Last night, I attended Game Five of the World Series. This was the first World Series game I’ve had the privilege of attending since 1979. (If there is such a thing as white privilege, this may be it; other than ushers, there were no African-Americans as far as my eyes could see from my seat.)
The game was lopsided almost from the start, and not in Washington’s favor. Nonetheless, I was thrilled to be there.
For one thing, in the Houston Astros I got to witness one of the best baseball teams I’ve ever seen. And in pitcher Gerrit Cole, I saw a great pitcher at the top of his game in what might turn out to be the most important start of his career. This wasn’t Bob Gibson pitching Game Seven of the 1964 or Sandy Koufax doing the same thing a year later. However, it wasn’t that far behind.
Finally, I was treated to a home run by Juan Soto (his second off of Cole in this Series), one of my favorite Nats, whom I first saw when he was 18 years old and playing A-ball for the Hagerstown Suns. However, I missed the two women who “flashed” Cole after the seventh inning. (They claimed to be promoting breast cancer awareness, but more likely were promoting awareness of themselves.)
President Trump attended the game. He sat in a luxury box, along with some family members and a few congressional Republicans, on the third base side, high above seats not far from where we were.
Trump was announced to the crowd after the third inning as part of the tribute to veterans that occurs at every Washington Nationals game. Ignoring the tribute to veterans, the crowd immediately began booing loudly.
Washington Post reporters Maura Judkis and Josh Dawsey say the boos “hit almost 100 decibels.” For once, I believe the Post got it right in a Trump-related story.

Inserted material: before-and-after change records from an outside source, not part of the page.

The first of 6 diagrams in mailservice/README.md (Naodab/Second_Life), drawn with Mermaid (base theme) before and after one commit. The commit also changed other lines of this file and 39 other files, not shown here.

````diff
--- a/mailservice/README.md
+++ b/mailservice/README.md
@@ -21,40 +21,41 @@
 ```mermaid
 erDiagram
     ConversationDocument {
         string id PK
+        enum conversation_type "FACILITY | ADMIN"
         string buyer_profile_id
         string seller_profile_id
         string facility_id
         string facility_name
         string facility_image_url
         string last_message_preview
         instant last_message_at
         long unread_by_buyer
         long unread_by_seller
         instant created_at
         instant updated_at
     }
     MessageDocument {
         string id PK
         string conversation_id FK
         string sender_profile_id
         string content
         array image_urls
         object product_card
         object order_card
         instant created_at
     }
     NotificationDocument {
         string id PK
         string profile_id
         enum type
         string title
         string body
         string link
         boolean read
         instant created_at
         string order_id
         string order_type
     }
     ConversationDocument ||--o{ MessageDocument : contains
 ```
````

The faces of some folks near me exuded hatred. They reminded me of an ugly crowd scene in an old Hollywood movie — one in which simpletons are portrayed as hate-filled and easily swayed.
That sums it up, I think.
Judkis and Dawsey say that “after [Trump’s] brief introduction, Trump was largely a non-presence in the ballpark.” I’m not sure what kind of “presence” they think Trump might have maintained, but if they mean no one paid attention to Trump, they are are wrong. Folks seated near me continued to turn their heads in the president’s direction from time to time for many innings.
When I got home, I learned that MLB umpire Rob Drake had tweeted that he planned to buy an AR-15 rifle “because if you impeach MY PRESIDENT this way, YOU WILL HAVE ANOTHER CIVAL WAR!!!” Drake later took down the tweet and apologized profusely.
There won’t be a civil war when Trump is impeached. There won’t be one in the extremely unlikely event that he is removed. But, while I don’t equate Drake’s tweet with the vociferous manifestation of hatred I witnessed last night (there’s nothing violent about booing), I can now imagine something like a civil war in America.
It seems like there’s almost enough hatred in the air to fuel one, and the hatred won’t go away when Trump is no longer president.